As temperatures rise, the sea bed grows warmer and frozen water crystals in the sediment break down, allowing methane trapped inside them to escape.
The research team found that more than 250 plumes of methane bubbles are rising from the sea bed off Norway. ...
Writing in Geophysical Research Letters, the team says the methane was rising from an area of sea bed off West Spitsbergen, from depths between 150 and 400m.
The gas is normally trapped as "methane hydrate" in sediment under the ocean floor.
"Methane hydrate" is an ice-like substance composed of water and methane which is stable under conditions of high pressure and low temperature.
As temperatures rise, the hydrate breaks down. So this new evidence shows that methane is stable at water depths greater than 400m off Spitsbergen.
However data collected over 30 years shows it was then stable at water depths as shallow as 360m.
Ocean has warmed
Temperature records show that this area of the ocean has warmed by 1C during the same period. ...
Their most significant finding is that climate change means the gas is being released from more and deeper areas of the Arctic ocean. ...

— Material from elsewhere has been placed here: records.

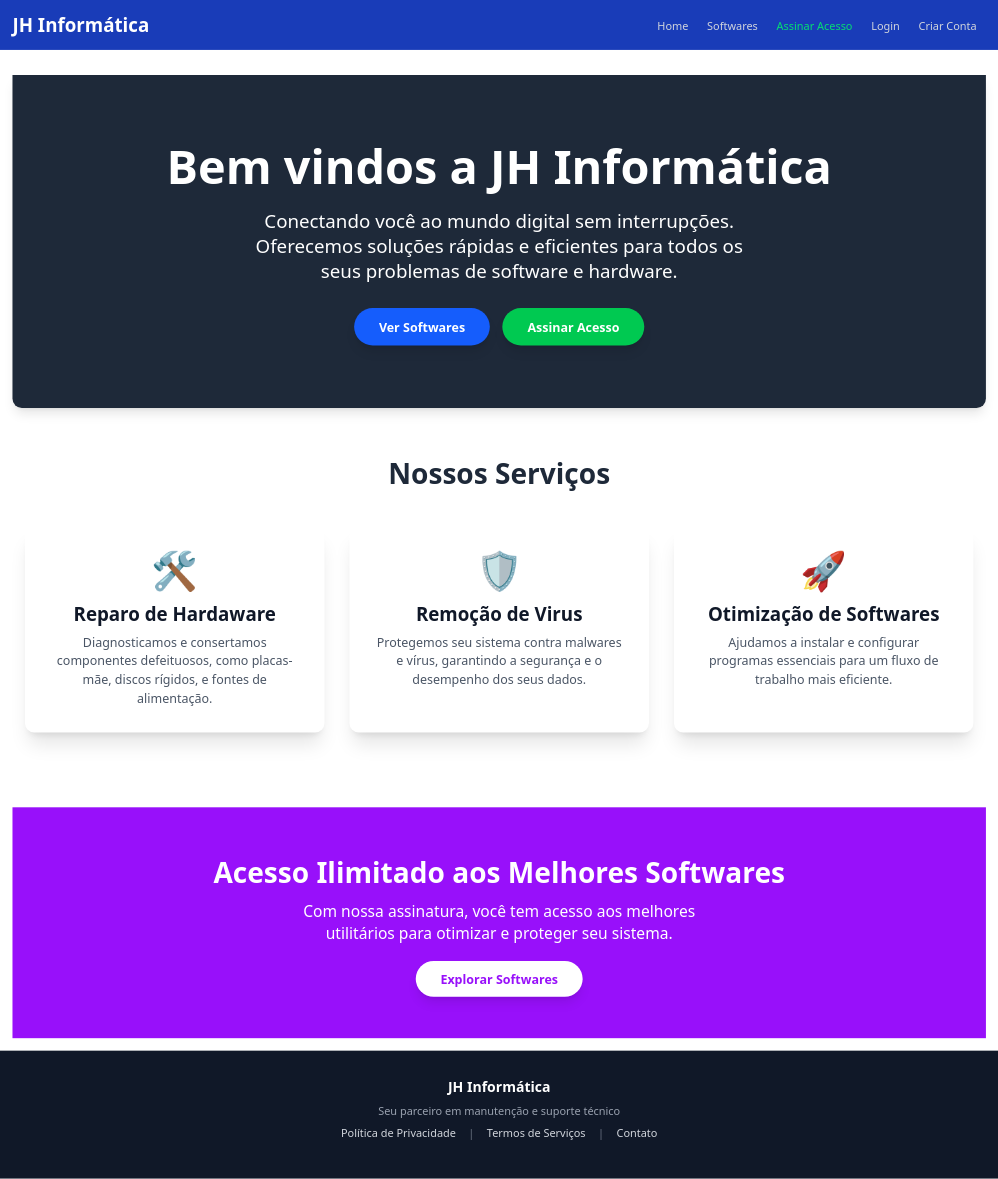
Repository: estevam02009/jh-info
Page: / (app in frontend/)
An editor plug-in stored every save of this project. The page is shown before and after the next save, followed by the edit.
The browser window is 1280 px wide. The pictures show the whole page, at 78% of full size.
The project was rebuilt for these pictures with package versions that can differ from the ones it lists, and the page was loaded fresh each time. Also part of the build but not shown: frontend/src/pages/Login.jsx, frontend/src/pages/Register.jsx, frontend/src/pages/Dashboard.jsx, frontend/src/components/ProtectedRoute.jsx, frontend/src/pages/SoftwareList.jsx, frontend/src/pages/SoftwareDetails.jsx, frontend/src/pages/SoftwareManagement.jsx, frontend/src/pages/PaymentPage.jsx and 1 more.

Above is the page before, as saved 2025-07-13 13:56:18.

### frontend/index.html
<!doctype html>
<html lang="en">
  <head>
    <meta charset="UTF-8" />
    <link rel="icon" type="image/svg+xml" href="/vite.svg" />
    <meta name="viewport" content="width=device-width, initial-scale=1.0" />
    <title>JH Informática</title>
  </head>
  <body>
    <div id="root"></div>
    <script type="module" src="/src/main.jsx"></script>
  </body>
</html>

### frontend/src/main.jsx
// src/main.jsx
import React from 'react';
import ReactDOM from 'react-dom/client';
import App from './App.jsx';
import './index.css'; // Para estilos globais
import { BrowserRouter } from 'react-router-dom';
import { AuthProvider } from './context/AuthContext.jsx'; // Contexto de Autenticação

ReactDOM.createRoot(document.getElementById('root')).render(
    <React.StrictMode>
        <BrowserRouter>
            <AuthProvider> {/* O AuthProvider envolve toda a aplicação */}
                <App />
            </AuthProvider>
        </BrowserRouter>
    </React.StrictMode>,
);

### frontend/src/App.jsx
import React from "react";
import {Link, Routes, Route} from "react-router-dom";
import Login from "./pages/Login.jsx";
import Register from "./pages/Register.jsx";
import Home from "./pages/Home.jsx";
import Dashboard from "./pages/Dashboard.jsx";
import ProtectedRoute from "./components/ProtectedRoute";
import SoftwareList from "./pages/SoftwareList";
import SoftwareDetails from "./pages/SoftwareDetails";
import SoftwareManagement from "./pages/SoftwareManagement";
import PaymentPage from "./pages/PaymentPage";
import MySoftwares from "./pages/MySoftwares.jsx";
import { useAuth } from "./context/AuthContext";


const App = () => {

    const { user, logout } = useAuth(); // Obtém o estado do usuário e a função de logout

    return (
        <>
            <nav className="bg-blue-800 p-4">
                <div className="container mx-auto flex justify-between items-center">
                    <Link to="/" className="text-white text-2xl font-bold">JH Informática</Link>
                    <div>
                        <Link to="/" className="text-gray-300 hover:bg-white hover:text-blue-500 px-3 py-2 rounded-md text-sm font-medium">Home</Link>
                        <Link to="/softwares" className="text-gray-300 hover:bg-white hover:text-blue-500 px-3 py-2 rounded-md text-sm font-medium">Softwares</Link>

                        {/* Link para a página de Pagamento/Assinatura */}
                        {!user?.hasPaidAccess && (
                            <Link to="/subscribe" className="text-green-400 hover:bg-gray-700 hover:text-green-200 px-3 py-2 rounded-md text-sm font-medium">Assinar Acesso</Link>
                        )}

                    {/*    Links visiveis apenas se o usuário estiver logado    */}
                        {user ? (
                            <>
                                <Link to="/dashboard" className="text-gray-300 hover:bg-white hover:text-blue-500 px-3 py-2 rounded-md text-sm font-medium">Dashboard</Link>
                                {user.hasPaidAccess && ( // Mostrar "Meus Softwares" apenas se tiver pago
                                    <Link to="/my-softwares" className="text-gray-300 hover:bg-white hover:text-blue-500 px-3 py-2 rounded-md text-sm font-medium">Meus Softwares</Link>
                                )}
                            {/* Link para gerenciamento de softwares - visivel apenas para admins logados */}
                                {user.role === "admin" && (
                                    <Link to="/admin/softwares" className="text-gray-300 hover:bg-white hover:text-blue-500 px-3 py-2 rounded-md text-sm font-medium">Gerenciar Softwares</Link>
                                )}
                                <button
                                    onClick={logout}
                                    className="bg-red-600 hover:bg-red-800 px-3 py-2 rounded-md text-sm text-white font-medium ml-4"
                                >Sair</button>
                            </>
                        ) : (

                            <>
                                {/* Links visivéis apenas se o usuário não estiver logado */}
                                <Link to="/login" className="text-gray-300 hover:bg-white hover:text-blue-500 px-3 py-2 rounded-md text-sm font-medium">Login</Link>
                                <Link to="/register" className="text-gray-300 hover:bg-white hover:text-blue-500 px-3 py-2 rounded-md text-sm font-medium">Criar Conta</Link>
                            </>
                        )}
                    </div>
                </div>
            </nav>

            {/* Conteúdo principal*/}
            <div className="container mx-auto p-4 mt-4">
                <Routes>
                    <Route path="/" element={<Home />} />
                    <Route path="/login" element={<Login />} />
                    <Route path="/register" element={<Register />} />

                    <Route path="/softwares" element={<SoftwareList />} /> {/* <-- Nova Rota */}
                    <Route path="/softwares/:id" element={<SoftwareDetails />} />

                    {/* Rota para a página de assinatura. É acessível se o usuário estiver logado ou não, mas a lógica de pagamento exige login */}
                    <Route path="/subscribe" element={<PaymentPage />} />

                {/* Rotas protegidas */}
                    <Route element={<ProtectedRoute />}>
                        <Route path="/dashboard" element={<Dashboard />}></Route>
                        <Route path="/my-softwares" element={<MySoftwares />} />
                    </Route>

                    <Route element={<ProtectedRoute allowedRoles={['admin']} />}>
                        <Route path="/admin/softwares" element={<SoftwareManagement />} />
                    </Route>

                    <Route path="*" element={<h2 className="text-4xl font-bold text-red-500">404 - Página não encontrada</h2>}></Route>
                </Routes>
            </div>

            {/* Footer (Rodapé) */}
            <footer className='bg-gray-900 p-4 text-white py-8 px-4 mt-auto'>
                <div className="container mx-auto text-center">
                    <p className="text-lg font-bold mb-2">JH Informática</p>
                    <p className='text-sm text-gray-400 mb-2'>Seu parceiro em manutenção e suporte técnico</p>
                    <div className="flex justify-center space-x-4 mb-4">
                        <Link to="/privacy" className="text-gray-300 hover:text-white text-sm">Política de Privacidade</Link>
                        <span className="text-gray-500 text-sm">|</span>
                        <Link to="/terms" className="text-gray-300 hover:text-white text-sm">Termos de Serviços</Link>
                        <span className="text-gray-500 text-sm">|</span>
                        <Link to="/contact" className="text-gray-300 hover:text-white text-sm">Contato</Link>
                    </div>
                </div>
            </footer>
        </>
    )
}

export default App;

### frontend/src/context/AuthContext.jsx
// src/context/AuthContext.jsx
import React, { createContext, useState, useEffect, useContext } from 'react';
import axios from 'axios';

const AuthContext = createContext();

export const AuthProvider = ({ children }) => {
    // O estado 'user' agora conterá o campo 'hasPaidAccess'
    const [user, setUser] = useState(null);
    const [token, setToken] = useState(null);
    const [loading, setLoading] = useState(true); // Para saber se o token está sendo verificado

    // Base da URL da sua API
    const API_URL = 'http://localhost:5000/api'; // Certifique-se que a porta está correta

    // Carrega o token e usuário do localStorage ao iniciar
    useEffect(() => {
        const storedToken = localStorage.getItem('token');
        const storedUser = localStorage.getItem('user');

        if (storedToken && storedUser) {
            setToken(storedToken);

            if (storedToken && storedUser) {
                setToken(storedToken);
                // Garante que o usuário no estado inclui 'hasPaidAccess'
                try {
                    const userData = JSON.parse(storedUser);
                    setUser(userData);
                } catch (error) {
                    console.error('Erro ao fazer parse do usuário do localStorage:', error);
                    localStorage.removeItem('token');
                    localStorage.removeItem('user');
                }
            }

            // Configura o token no cabeçalho padrão do Axios para todas as requisições
            axios.defaults.headers.common['Authorization'] = `Bearer ${storedToken}`;
        }
        setLoading(false);
    }, []);

    const login = async (email, password) => {
        try {
            const response = await axios.post(`${API_URL}/auth/login`, { email, password });
            const { token, hasPaidAccess, ...userData } = response.data; // Capture 'hasPaidAccess'

            setToken(token);
            // Certifique-se de que o objeto user no estado inclui hasPaidAccess
            setUser({ ...userData, hasPaidAccess: hasPaidAccess });

            localStorage.setItem('token', token);
            // Armazene o objeto de usuário completo no localStorage, incluindo 'hasPaidAccess'
            localStorage.setItem('user', JSON.stringify({ ...userData, hasPaidAccess: hasPaidAccess }));

            axios.defaults.headers.common['Authorization'] = `Bearer ${token}`; // Atualiza o header
            return response.data;
        } catch (error) {
            console.error('Erro de login:', error.response?.data || error.message);
            throw error.response?.data || { message: 'Erro ao fazer login' };
        }
    };

    // Função para atualizar o estado do usuário (útil após o pagamento)
    const updateUserAccessStatus = (updatedUser) => {
        setUser(updatedUser);
        localStorage.setItem('user', JSON.stringify(updatedUser));
    }

    const register = async (name, email, password, role = 'user') => {
        try {
            const response = await axios.post(`${API_URL}/auth/register`, { name, email, password, role });
            // Geralmente, após o registro, você pode logar o usuário automaticamente ou redirecioná-lo para a tela de login
            return response.data;
        } catch (error) {
            console.error('Erro de registro:', error.response?.data || error.message);
            throw error.response?.data || { message: 'Erro ao registrar' };
        }
    };

    const logout = () => {
        setToken(null);
        setUser(null);
        localStorage.removeItem('token');
        localStorage.removeItem('user');
        delete axios.defaults.headers.common['Authorization']; // Remove o header do Axios
    };

    return (
        <AuthContext.Provider value={{ user, token, loading, login, register, logout, updateUserAccessStatus }}>
            {children}
        </AuthContext.Provider>
    );
};

export const useAuth = () => useContext(AuthContext);

### frontend/src/pages/Home.jsx
import React from 'react';
import { Link } from 'react-router-dom';

const Home = () => {
    return (
        <div className="flex flex-col items-center">

            {/* Seção Principal (Hero) */}
            <div className='bg-gray-800 text-white w-full py-20 px-4 text-center rounded-b-xl shadow-lg'>
                <h1 className='text-5xl md:text-6xl font-extrabold leading-tight mb-4'>
                    Bem vindos a JH Informática
                </h1>
                <p className='text-xl md:text-2xl font-light max-w-2xl mx-auto mb-8'>
                    Conectando você ao mundo digital sem interrupções. Oferecemos soluções rápidas e eficientes para todos os seus problemas de software e hardware.
                </p>
                <div className="flex justify-center space-x-4">
                    <Link
                        to="/softwares"
                        className="bg-blue-600 hover:bg-blue-700 text-white font-bold py-3 px-8 rounded-full shadow-lg transition duration-300"
                    >
                        Ver Softwares
                    </Link>
                    <Link
                        to="/subscribe"
                        className="bg-green-500 hover:bg-green-700 text-white font-bold py-3 px-8 rounded-full shadow-lg transition duration-300"
                    >
                        Assinar Acesso
                    </Link>
                </div>
            </div>

            {/* Seção nossos serviços */}
            <div className="container mx-auto py-16 px-4">
                <h2 className="text-4xl font-bold text-center text-gray-800 mb-12">Nossos Serviços</h2>
                <div className='grid grid-cols-1 md:grid-cols-2 lg:grid-cols-3 gap-8'>

                    {/* Card de Serviços */}
                    <div className='bg-white rounded-xl shadow-xl p-8 text-center transition-transform transform hover:scale-106 duration-300'>
                        <div className='text-5xl text-blue-600 mb-4'>🛠️</div>
                        <h3 className='text-2xl font-semibold text-gray-900 mb-2'>Reparo de Hardaware</h3>
                        <p className='text-gray-600'>
                            Diagnosticamos e consertamos componentes defeituosos, como placas-mãe, discos rígidos, e fontes de alimentação.
                        </p>
                    </div>

                    {/* Card de Serviços 2 */}
                    <div className='bg-white rounded-xl shadow-xl p-8 text-center transition-transform transform hover:scale-106 duration-300'>
                        <div className='text-5xl text-blue-600 mb-4'>🛡️</div>
                        <h3 className='text-2xl font-semibold text-gray-900 mb-2'>Remoção de Virus</h3>
                        <p className='text-gray-600'>
                            Protegemos seu sistema contra malwares e vírus, garantindo a segurança e o desempenho dos seus dados.
                        </p>
                    </div>

                    {/* Card de Serviços 2 */}
                    <div className='bg-white rounded-xl shadow-xl p-8 text-center transition-transform transform hover:scale-106 duration-300'>
                        <div className='text-5xl text-blue-600 mb-4'>🚀</div>
                        <h3 className='text-2xl font-semibold text-gray-900 mb-2'>Otimização de Softwares</h3>
                        <p className='text-gray-600'>
                            Ajudamos a instalar e configurar programas essenciais para um fluxo de trabalho mais eficiente.
                        </p>
                    </div>
                </div>
            </div>

            {/* Seção de chamada para a ação */}
            <div className="w-full bg-purple-600 text-white text-center py-16 px-4 mt-8">
                <h2 className="text-3xl md:text-4xl font-bold mb-4">Acesso Ilimitado aos Melhores Softwares</h2>
                <p className="text-lg md:text-xl font-light mb-8 max-w-xl mx-auto">
                    Com nossa assinatura, você tem acesso aos melhores utilitários para otimizar e proteger seu sistema.
                </p>
                <Link
                    to="/softwares"
                    className="bg-white text-purple-600 font-bold py-3 px-8 rounded-full shadow-lg transition duration-300 hover:bg-gray-100"
                >
                    Explorar Softwares
                </Link>
            </div>
        </div>
    )
}

export default Home;

Loaded but not shown: frontend/src/index.css (common file)

After the next save:
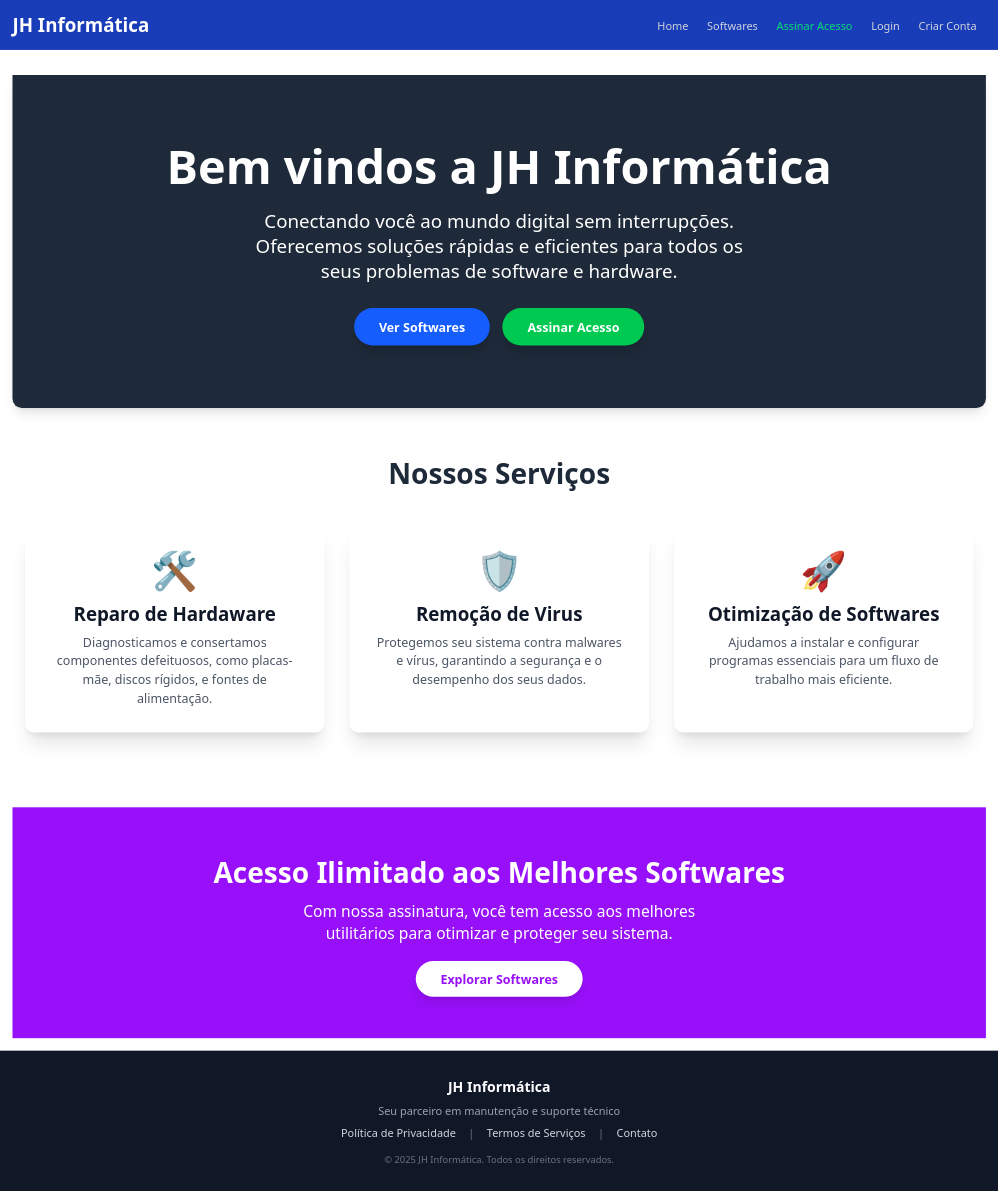
Saved 37 s later.
--- a/frontend/src/App.jsx
+++ b/frontend/src/App.jsx
@@ -98,6 +98,10 @@ const App = () => {
                         <span className="text-gray-500 text-sm">|</span>
                         <Link to="/contact" className="text-gray-300 hover:text-white text-sm">Contato</Link>
                     </div>
+
+                    <p className="text-xs text-gray-500">
+                        &copy; {new Date().getFullYear()} JH Informática. Todos os direitos reservados.
+                    </p>
                 </div>
             </footer>
         </>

The team found that most of the methane is being dissolved into the seawater and did not detect evidence of the gas breaking the surface of the ocean and getting into the atmosphere.
They stress that this does not mean that the gas does not enter the atmosphere. They point out that the methane seeps are unpredictable and erratic in quantity, size and duration. ...
Most of the methane reacts with the oxygen in the water to form carbon dioxide, another greenhouse gas. In sea water, this forms carbonic acid which adds to ocean acidification, with consequent problems for biodiversity.
Graham Westbrook, lead author and professor of geophysics at the University of Birmingham said: "If this process becomes widespread along Arctic continental margins, tens of megatonnes of methane a year - equivalent to 5-10% of the total amount released globally by natural sources, could be released into the ocean."
At some point -- you never know when until it happens -- it won't just be us belching out greenhouse gases. So far, if we'd only stopped belching, that would have been the end of it. The greenhouse gases would have gradually been recycled out of the atmosphere and the climate could have returned to normal.
But the next phase is that the whole planet starts emitting extra CO2 and extra methane because it's warmer. That makes it even warmer. That makes the planet emit even more greenhouse gases.
At that point we can stop our own idiocy cold ... and it won't make much difference. When the permafrost in the Arctic tundras melts, it releases greenhouse gases. When the ocean warms, it releases greenhouse gases. Molecule per molecule, methane is about eight times stronger as a greenhouse gas than carbon dioxide. The best we can hope at that point is most of it will turn into CO2 in the ocean, and acidify that instead.
The grim news is that we've reached that point. The permafrost is melting (pdf). The shallower methane hydrates are bubbling up. Ocean circulation rates are changing. (There is variation.)
I'm beginning to think the saddest words a human being can say are, "I do not envy the young."
global warming, methane, methane hydrates